Investors expect the Egyptian pound to fall further as the North African country awaits final approval from the International Monetary Fund for a $3 billion loan.
Traders in derivatives have increased their bets that Egypt will allow its currency to fall by up to 20% over the next year.
Egyptian Pound Bears Expect Another Drop as IMF Meeting Approaches
As the IMF's executive board prepares to meet on December 16, there is speculation about whether the pace of the pound's spot market decline since November will persuade the Washington-based lender.
According to Gordon Bowers, an analyst at Columbia Threadneedle Investments based in London, there are indications that the currency is still somewhat managed and that the IMF may require additional evidence that Egypt has adopted a flexible exchange rate.
As a result, before the meeting, he anticipates another devaluation or a faster depreciation rate.
Not everybody concurs. Before December 16, according to Mohamed Abu Basha, head of macroeconomic research at the Egyptian investment bank EFG Hermes, further pound weakness is not necessarily conditional.
According to him, authorities have complied with the IMF agreement by terminating subsidized lending programs and creating a new document on state ownership policies.
The country of North Africa devalued the pound first in March and again by 18% on the day she announced the IMF agreement in late October.

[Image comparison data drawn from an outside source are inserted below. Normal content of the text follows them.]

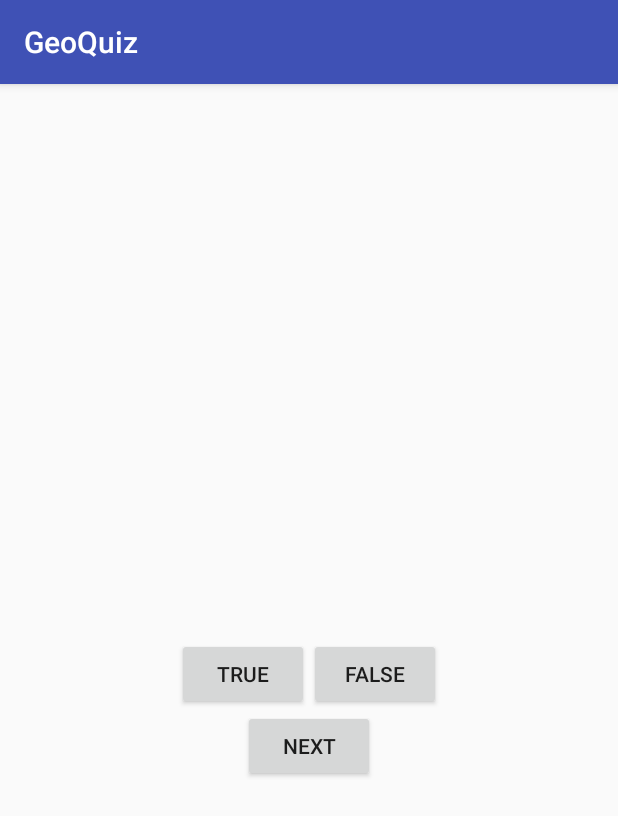
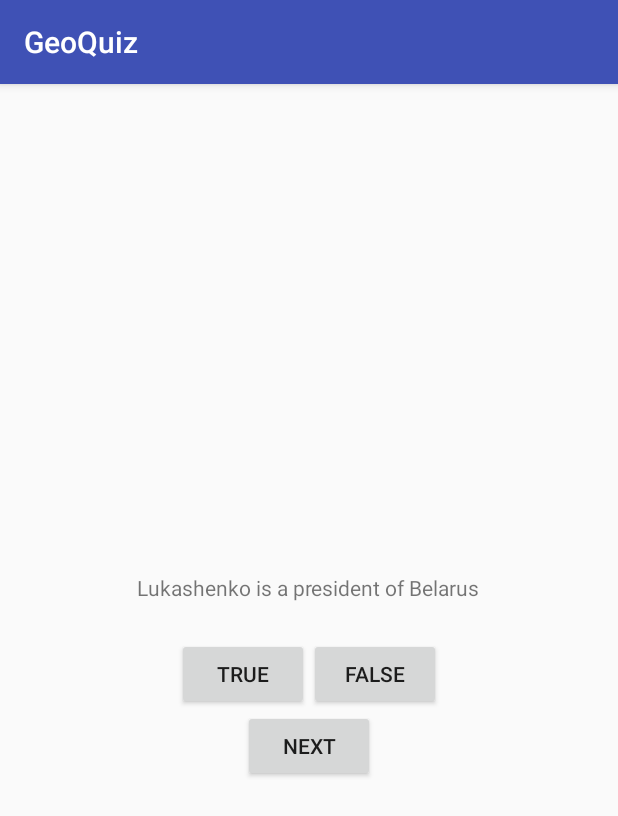
Before and after one commit to derzolew/GeoQuiz, an Android app: the screen it shows after launch (MainActivity), after a tap on "FALSE", on a phone screen of 412 x 824 dp. Shown: the top 816 px of the screen. Run offline under Robolectric (Android 15) with nearby library versions, the phone set to English and light mode, and no system bars; 1 other tap on this screen came first.

```diff
--- a/GeoQuiz/app/src/main/java/com/memories/maxvi/geoquiz/MainActivity.java
+++ b/GeoQuiz/app/src/main/java/com/memories/maxvi/geoquiz/MainActivity.java
@@ -4,24 +4,57 @@ import android.support.v7.app.AppCompatActivity;
 import android.os.Bundle;
 import android.view.View;
 import android.widget.Button;
+import android.widget.TextView;
 import android.widget.Toast;
 
 public class MainActivity extends AppCompatActivity {
 
     private Button mTrueButton;
     private Button mFalseButton;
+    private Button mNextButton;
+    private TextView mQuestionTextView;
+
+    private Question[] mQuestionBank = new Question[]{
+            new Question(R.string.question_amazon, true),
+            new Question(R.string.question_baikal, true),
+            new Question(R.string.question_batya, true),
+            new Question(R.string.question_london, true),
+            new Question(R.string.question_ocean, false),
+            new Question(R.string.question_minsk, true),
+            new Question(R.string.question_obama, false),
+    };
+
+    private int mCurrentIndex = 0;
+
+    private void updateQuestion(){
+        mQuestionTextView.setText(mQuestionBank[mCurrentIndex].getTextResId());
+    }
+
+    private void checkAnswer(boolean userAnswer){
+        if (userAnswer == mQuestionBank[mCurrentIndex].isAnswerTrue()){
+            Toast.makeText(MainActivity.this, R.string.correct_toast, Toast.LENGTH_SHORT).show();
+        }
+        else {
+            Toast.makeText(MainActivity.this, R.string.incorrect_toast, Toast.LENGTH_SHORT).show();
+        }
+        mCurrentIndex = (mCurrentIndex + 1) % mQuestionBank.length;
+        updateQuestion();
+    }
 
     @Override
     protected void onCreate(Bundle savedInstanceState) {
         super.onCreate(savedInstanceState);
         setContentView(R.layout.activity_main);
 
+        mQuestionTextView = (TextView) findViewById(R.id.question_text_view);
+        updateQuestion();
+
         mTrueButton = (Button) findViewById(R.id.btn_true);
 
         mTrueButton.setOnClickListener(new View.OnClickListener(){
             @Override
             public void onClick(View v){
-                Toast.makeText(MainActivity.this, R.string.correct_toast, Toast.LENGTH_SHORT).show();
+                checkAnswer(true);
             }
         });
 
@@ -31,7 +64,17 @@ public class MainActivity extends AppCompatActivity {
         mFalseButton.setOnClickListener(new View.OnClickListener() {
             @Override
             public void onClick(View v) {
-                Toast.makeText(MainActivity.this, R.string.incorrect_toast, Toast.LENGTH_SHORT).show();
+                checkAnswer(false);
+            }
+        });
+
+        mNextButton = (Button) findViewById(R.id.btn_next);
+
+        mNextButton.setOnClickListener(new View.OnClickListener() {
+            @Override
+            public void onClick(View v) {
+                mCurrentIndex = (mCurrentIndex + 1) % mQuestionBank.length;
+                updateQuestion();
             }
         });
     }
--- a/GeoQuiz/app/src/main/res/values/strings.xml
+++ b/GeoQuiz/app/src/main/res/values/strings.xml
@@ -1,9 +1,15 @@
 <resources>
     <string name="app_name">GeoQuiz</string>
-    <string name="question_text">London is a capital of Great Britain</string>
     <string name="btn_true">True</string>
     <string name="btn_false">False</string>
     <string name="correct_toast">Correct!</string>
     <string name="incorrect_toast">Incorrect!</string>
     <string name="btn_next">Next</string>
+    <string name="question_london">London is a capital of Great Britain</string>
+    <string name="question_minsk">Minsk is a capital of Belarus</string>
+    <string name="question_baikal">Baikal is a biggest lake</string>
+    <string name="question_amazon">Amazon river is a largest river</string>
+    <string name="question_batya">Lukashenko is a president of Belarus</string>
+    <string name="question_obama">Obama loves Putin</string>
+    <string name="question_ocean">There are 3 oceans in the world</string>
 </resources>
```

As Egypt deals with soaring import costs and a flight of foreign currency that has been made worse by the impact of Russia's invasion of Ukraine, Gulf allies have rushed to the country's aid with pledges of deposits and investments.
After Ghana's cedi, its currency has performed the worst in the world this quarter, plunging to record lows.
Fears of inflation
The currency has lost less than 2% of its value since the beginning of November, as it was trading 24.6 per dollar on Thursday.
However, analysts claim that policy may be constrained by worries about inflation, which is already at a nearly five-year high, and the effect on social stability in the 104 million-person nation.
In the coming months, offshore derivatives traders anticipate steeper declines. For example, on the non-deliverable forwards market, the pound's one-month contract dropped by 6% to 26.5 per dollar, while the 12-month warranty dropped to 30.9 this month.
The latter wager predicts a 20% decline in the currency from its present value. In addition, the central bank's intention to do away with the requirement that importers obtain letters of credit to purchase goods abroad is expected to devalue the currency further.
Egypt must process a backlog of requests for hard currency from importers and businesses that are thought to be worth over $5 billion; doing so is expected to spark a wave of additional pound selling.
According to Monica Malik, the chief economist at Abu Dhabi Commercial Bank, the backlog needs to be cleared up. If the delays persist, the market will be more concerned about the FX regime's flexibility and ability to repatriate funds.
Societe Generale SA's Gergely Urmossy, an emerging markets strategist, based in London, said there is a chance that the pound will fall to 26 by the end of 2023.